Marguerite Alberts, assistant graphics editor
To compensate for the decrease in the number of technical staff members, both crews and actors are expected to be on stage at the right cue and help set up props in between scenes.
“I think the only challenge was really managing the different things I move and being there for the cues,” freshman Isaac Spec said.
Many of the pieces of the set are movable pieces called wagons. Set crew is responsible for moving the pieces on and off stage. In “The Secret Garden,” there aren’t any breaks scenes where as most shows draw the curtains to allow scenery to be shifted. Instead, all of the scene shifts are visible to the audience’s eyes, similar to a movie. So it is crucial for the set crew to use “coms,” a headphone device, to communicate these cues throughout the musical.
Additionally, one of the unique components to this musical is the fog machine, which is used to add into the musical’s eerie tone.
In preparation for the performance, much effort goes into making sure that all the technical aspects of the play,
including the lighting, run smoothly.

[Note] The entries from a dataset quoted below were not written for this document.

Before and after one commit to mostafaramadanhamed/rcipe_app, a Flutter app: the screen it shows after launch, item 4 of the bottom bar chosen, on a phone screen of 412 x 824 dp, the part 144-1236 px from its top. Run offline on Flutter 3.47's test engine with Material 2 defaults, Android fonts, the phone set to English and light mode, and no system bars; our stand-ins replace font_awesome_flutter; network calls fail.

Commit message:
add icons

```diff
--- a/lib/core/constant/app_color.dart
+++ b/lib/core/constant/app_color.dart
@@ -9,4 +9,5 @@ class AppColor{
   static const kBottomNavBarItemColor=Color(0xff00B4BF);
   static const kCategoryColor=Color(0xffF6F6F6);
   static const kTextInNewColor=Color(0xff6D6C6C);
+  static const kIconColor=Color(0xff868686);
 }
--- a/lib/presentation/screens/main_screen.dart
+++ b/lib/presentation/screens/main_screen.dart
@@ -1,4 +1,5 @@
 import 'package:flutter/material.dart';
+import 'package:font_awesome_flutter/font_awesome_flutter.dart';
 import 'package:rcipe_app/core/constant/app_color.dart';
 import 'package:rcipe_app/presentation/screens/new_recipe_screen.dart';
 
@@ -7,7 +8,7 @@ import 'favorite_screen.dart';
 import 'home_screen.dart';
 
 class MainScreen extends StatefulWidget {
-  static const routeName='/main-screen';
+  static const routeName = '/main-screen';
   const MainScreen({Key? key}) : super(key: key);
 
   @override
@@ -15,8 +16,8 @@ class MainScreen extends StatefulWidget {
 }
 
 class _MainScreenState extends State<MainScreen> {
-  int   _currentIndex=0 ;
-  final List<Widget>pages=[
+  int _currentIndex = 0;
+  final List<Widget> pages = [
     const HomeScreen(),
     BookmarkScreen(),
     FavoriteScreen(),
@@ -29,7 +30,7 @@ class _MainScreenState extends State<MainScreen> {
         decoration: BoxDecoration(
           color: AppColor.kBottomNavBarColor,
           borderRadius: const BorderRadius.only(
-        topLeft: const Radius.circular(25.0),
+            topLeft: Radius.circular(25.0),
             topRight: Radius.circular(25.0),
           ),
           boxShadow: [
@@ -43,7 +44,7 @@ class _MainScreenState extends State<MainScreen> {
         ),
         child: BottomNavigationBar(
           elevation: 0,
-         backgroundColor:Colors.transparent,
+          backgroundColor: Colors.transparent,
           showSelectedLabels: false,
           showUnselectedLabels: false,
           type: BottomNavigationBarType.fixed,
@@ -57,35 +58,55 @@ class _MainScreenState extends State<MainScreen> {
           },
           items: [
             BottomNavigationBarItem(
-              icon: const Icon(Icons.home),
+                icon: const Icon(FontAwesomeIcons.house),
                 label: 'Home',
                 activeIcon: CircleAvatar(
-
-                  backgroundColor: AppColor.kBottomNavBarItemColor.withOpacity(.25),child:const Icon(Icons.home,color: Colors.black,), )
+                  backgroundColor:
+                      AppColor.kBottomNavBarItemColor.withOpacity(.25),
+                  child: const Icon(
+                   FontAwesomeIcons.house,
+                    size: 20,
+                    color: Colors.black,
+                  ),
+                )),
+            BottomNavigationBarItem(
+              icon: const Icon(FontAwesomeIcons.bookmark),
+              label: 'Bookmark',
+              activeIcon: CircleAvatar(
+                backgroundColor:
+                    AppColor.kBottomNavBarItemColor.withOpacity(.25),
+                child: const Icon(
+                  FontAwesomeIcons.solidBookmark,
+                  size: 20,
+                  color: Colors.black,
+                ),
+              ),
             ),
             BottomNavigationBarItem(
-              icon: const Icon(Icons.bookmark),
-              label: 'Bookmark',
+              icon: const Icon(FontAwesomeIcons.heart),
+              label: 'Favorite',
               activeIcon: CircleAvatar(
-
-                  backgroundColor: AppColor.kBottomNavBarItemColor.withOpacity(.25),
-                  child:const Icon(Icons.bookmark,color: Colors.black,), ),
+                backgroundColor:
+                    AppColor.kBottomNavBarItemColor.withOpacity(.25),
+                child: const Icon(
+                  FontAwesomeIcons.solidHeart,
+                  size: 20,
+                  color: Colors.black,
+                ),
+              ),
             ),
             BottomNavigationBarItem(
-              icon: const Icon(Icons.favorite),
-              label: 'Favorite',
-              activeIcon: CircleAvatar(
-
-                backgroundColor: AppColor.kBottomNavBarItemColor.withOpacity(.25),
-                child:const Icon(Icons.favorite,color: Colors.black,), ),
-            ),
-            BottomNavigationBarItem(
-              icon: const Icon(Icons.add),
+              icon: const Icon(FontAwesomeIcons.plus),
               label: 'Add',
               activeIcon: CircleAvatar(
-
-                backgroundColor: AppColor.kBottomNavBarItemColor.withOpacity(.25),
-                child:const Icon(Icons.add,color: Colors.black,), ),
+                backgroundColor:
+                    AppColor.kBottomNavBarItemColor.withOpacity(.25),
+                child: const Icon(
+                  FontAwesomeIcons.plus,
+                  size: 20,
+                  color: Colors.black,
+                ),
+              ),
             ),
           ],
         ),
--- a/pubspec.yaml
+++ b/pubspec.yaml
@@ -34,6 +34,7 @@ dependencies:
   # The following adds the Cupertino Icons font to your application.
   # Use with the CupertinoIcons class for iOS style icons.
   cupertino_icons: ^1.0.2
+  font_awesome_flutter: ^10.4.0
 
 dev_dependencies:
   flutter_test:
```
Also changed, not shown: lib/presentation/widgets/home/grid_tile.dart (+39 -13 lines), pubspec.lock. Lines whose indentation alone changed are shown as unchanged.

“Before the show starts, we have to hang lights, change the lamps, put in gels [colors], and different effects,” co-lighting director Allison Rishwain said.
Rishwain works alongside Dylan Lindsey to create the tone of the play through lighting. As the plays includes a cast that is largely composed of ghosts, dark lighting is used to help set an eerie tone and create shadows. One type they use is a rotating Gobo light which includes a piece of aluminum that is placed in front of a light to create different shapes and types of lighting effects.
Spotlighting is another type of lighting that is used throughout the play to highlight specific characters when they are either singing a solo or to draw attention to them while they are singing in a crowd.
“I am working the spotlight so I am in the balcony for a couple of hours,” crew member junior Elianna Scheide said. “It’s really fun being on lighting.”
“The Secret Garden” provided multiple challenges for costume designer Lauren Fonville and her team. According to Fonville, incorporating the 1906 time period’s style into the costumes was difficult, yet interesting.
The crew researched about Edwardian and Victorian dresses and looked at previous performances of the musical for ideas prior to designing.
“1906 is technically in the Edwardian period but I wanted it to look a little more Victorian because the story is very Victorian,” Fonville said.
Finding costumes from the early twentieth century proved to be difficult. Most of the costumes were rented from a costume house.
“It was so hard finding costumes because there is not a lot out there from this time era,” junior crew member Ashley Beadle said.
Additionally, the team had to look at distinct fashion styles of the two settings of the musical: England and India.
Director Herb Hall provided his own mission for his crew members when he asked that the ensemble cast to be dressed in white, due to the supernatural nature of the characters.
“Not only did we have to find all of these historically accurate costumes, but they also had to be white,” Fonville said.
However, the solid white proved to be disappointing, Fonville and Beadle agreed, thus the crew had to embellish the costumes. The white dresses were decorated with trims and flowers in order to include color into the blank canvas. The incorporated colors resembled the colors used to decorate the garden by the musical’s set designer Annie Terry.
“It’s very time consuming but its so much fun when you see them on the stage, especially when you put your own spin on the clothes,” Beadle said.